Still, I’ve been getting a lot of questions from angel investors who want to know the difference between common and preferred stock.

See, when you invest in a startup, you’re basically signing onto a contract that entitles you to shares of that company once a “trigger event” occurs. (For more on that, click here.)

Once that happens, your investment converts into either common or preferred stock.

While both types of shares make you a part owner of that startup, there are some important functional differences between the two that you should know.

Common stock is usually held by the founders of a company, while investors tend to get preferred stock. The biggest difference between the two is that, come time to make an exit, preferred stockholders get their fair share of the money first. Those with common stock have to wait.

When that exit is a huge acquisition or IPO, the distinction is much less important. But suppose that a startup you invest in sells for less than it was worth when you got in.

In that case, preferred shareholders would get their money back first. Common shareholders would only get theirs if there was still any capital left. Sometimes, by the time preferred stockholders get their money back, the pot is already empty.

This is a pretty common scenario, especially for angel investors with less experience. That’s why I always recommend following the guidance of an experienced angel when you’re first starting out. Investing with recommendations from a seasoned pro is one of the best ways to reduce your chance of failure – and learn to choose better deals that boost your bottom line.

It’s not always easy to find a qualified angel investor with a proven track record.

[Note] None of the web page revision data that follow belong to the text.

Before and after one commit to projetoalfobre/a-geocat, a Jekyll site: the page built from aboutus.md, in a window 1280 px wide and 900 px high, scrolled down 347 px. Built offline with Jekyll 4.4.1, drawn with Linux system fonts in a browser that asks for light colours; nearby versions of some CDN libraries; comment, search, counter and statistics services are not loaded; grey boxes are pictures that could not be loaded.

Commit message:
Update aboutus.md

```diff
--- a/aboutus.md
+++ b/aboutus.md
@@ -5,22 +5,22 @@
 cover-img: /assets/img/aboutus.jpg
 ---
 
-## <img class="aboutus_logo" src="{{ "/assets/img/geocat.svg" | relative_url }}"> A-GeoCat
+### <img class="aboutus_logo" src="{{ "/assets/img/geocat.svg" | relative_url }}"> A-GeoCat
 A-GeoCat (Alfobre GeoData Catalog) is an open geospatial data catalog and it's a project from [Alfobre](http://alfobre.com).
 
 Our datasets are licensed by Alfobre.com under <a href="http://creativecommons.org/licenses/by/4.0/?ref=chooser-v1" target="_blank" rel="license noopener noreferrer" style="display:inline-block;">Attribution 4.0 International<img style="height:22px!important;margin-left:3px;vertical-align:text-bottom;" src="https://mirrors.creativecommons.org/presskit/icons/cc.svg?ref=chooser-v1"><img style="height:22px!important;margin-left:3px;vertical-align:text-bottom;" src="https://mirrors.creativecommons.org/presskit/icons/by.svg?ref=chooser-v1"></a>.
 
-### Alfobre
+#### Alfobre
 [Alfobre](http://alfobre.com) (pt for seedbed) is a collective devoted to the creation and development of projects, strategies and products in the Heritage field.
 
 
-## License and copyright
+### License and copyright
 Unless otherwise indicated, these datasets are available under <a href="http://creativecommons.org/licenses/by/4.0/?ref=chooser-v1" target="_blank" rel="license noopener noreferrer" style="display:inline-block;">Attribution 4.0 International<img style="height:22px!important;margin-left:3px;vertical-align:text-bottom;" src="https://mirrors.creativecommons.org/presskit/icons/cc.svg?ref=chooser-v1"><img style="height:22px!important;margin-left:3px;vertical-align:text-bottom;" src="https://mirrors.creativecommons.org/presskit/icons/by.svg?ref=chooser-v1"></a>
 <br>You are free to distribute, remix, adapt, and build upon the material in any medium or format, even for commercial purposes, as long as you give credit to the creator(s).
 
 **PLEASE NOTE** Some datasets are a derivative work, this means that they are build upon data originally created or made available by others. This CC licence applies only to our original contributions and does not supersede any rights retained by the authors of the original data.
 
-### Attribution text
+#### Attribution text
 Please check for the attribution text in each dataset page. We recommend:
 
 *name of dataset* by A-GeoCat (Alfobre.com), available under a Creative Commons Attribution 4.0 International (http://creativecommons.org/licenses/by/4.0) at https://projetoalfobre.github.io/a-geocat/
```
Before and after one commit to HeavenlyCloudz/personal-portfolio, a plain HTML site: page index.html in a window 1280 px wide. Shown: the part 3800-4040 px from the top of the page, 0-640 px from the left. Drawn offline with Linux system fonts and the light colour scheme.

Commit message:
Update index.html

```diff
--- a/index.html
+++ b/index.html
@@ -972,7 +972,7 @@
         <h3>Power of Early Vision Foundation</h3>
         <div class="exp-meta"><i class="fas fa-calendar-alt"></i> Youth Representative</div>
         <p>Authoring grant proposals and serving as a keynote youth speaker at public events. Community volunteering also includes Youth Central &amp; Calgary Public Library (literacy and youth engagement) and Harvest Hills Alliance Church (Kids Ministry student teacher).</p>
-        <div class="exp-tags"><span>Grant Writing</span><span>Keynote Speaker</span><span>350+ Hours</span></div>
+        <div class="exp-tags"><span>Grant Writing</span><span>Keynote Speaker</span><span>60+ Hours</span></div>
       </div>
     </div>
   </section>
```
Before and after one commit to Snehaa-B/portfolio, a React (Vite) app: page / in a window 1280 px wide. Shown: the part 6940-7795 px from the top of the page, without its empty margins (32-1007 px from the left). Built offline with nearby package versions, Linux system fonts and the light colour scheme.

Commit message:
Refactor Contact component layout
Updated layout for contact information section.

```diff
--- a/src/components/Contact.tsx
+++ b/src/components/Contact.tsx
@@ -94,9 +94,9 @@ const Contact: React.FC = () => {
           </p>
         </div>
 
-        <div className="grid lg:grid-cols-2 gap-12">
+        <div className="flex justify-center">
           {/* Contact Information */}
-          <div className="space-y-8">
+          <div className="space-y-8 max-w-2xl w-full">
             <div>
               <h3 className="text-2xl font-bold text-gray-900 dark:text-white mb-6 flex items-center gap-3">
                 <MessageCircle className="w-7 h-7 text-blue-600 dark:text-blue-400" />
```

That’s why I created the Angels & Entrepreneurs Network. It’s a platform that hosts thousands of angel investors, startup founders, entrepreneurs, and educators – not to mention dozens of informational resources to help you get started. Just click here to learn more about the Angels & Entrepreneurs Network.

Do you have a question about angel investing you’d like to see answered? Leave a comment below! I’m always open to requests for new content.

And, if you’d like to learn more about common and preferred stock, just check out the video above.

Until next time,

Neil Patel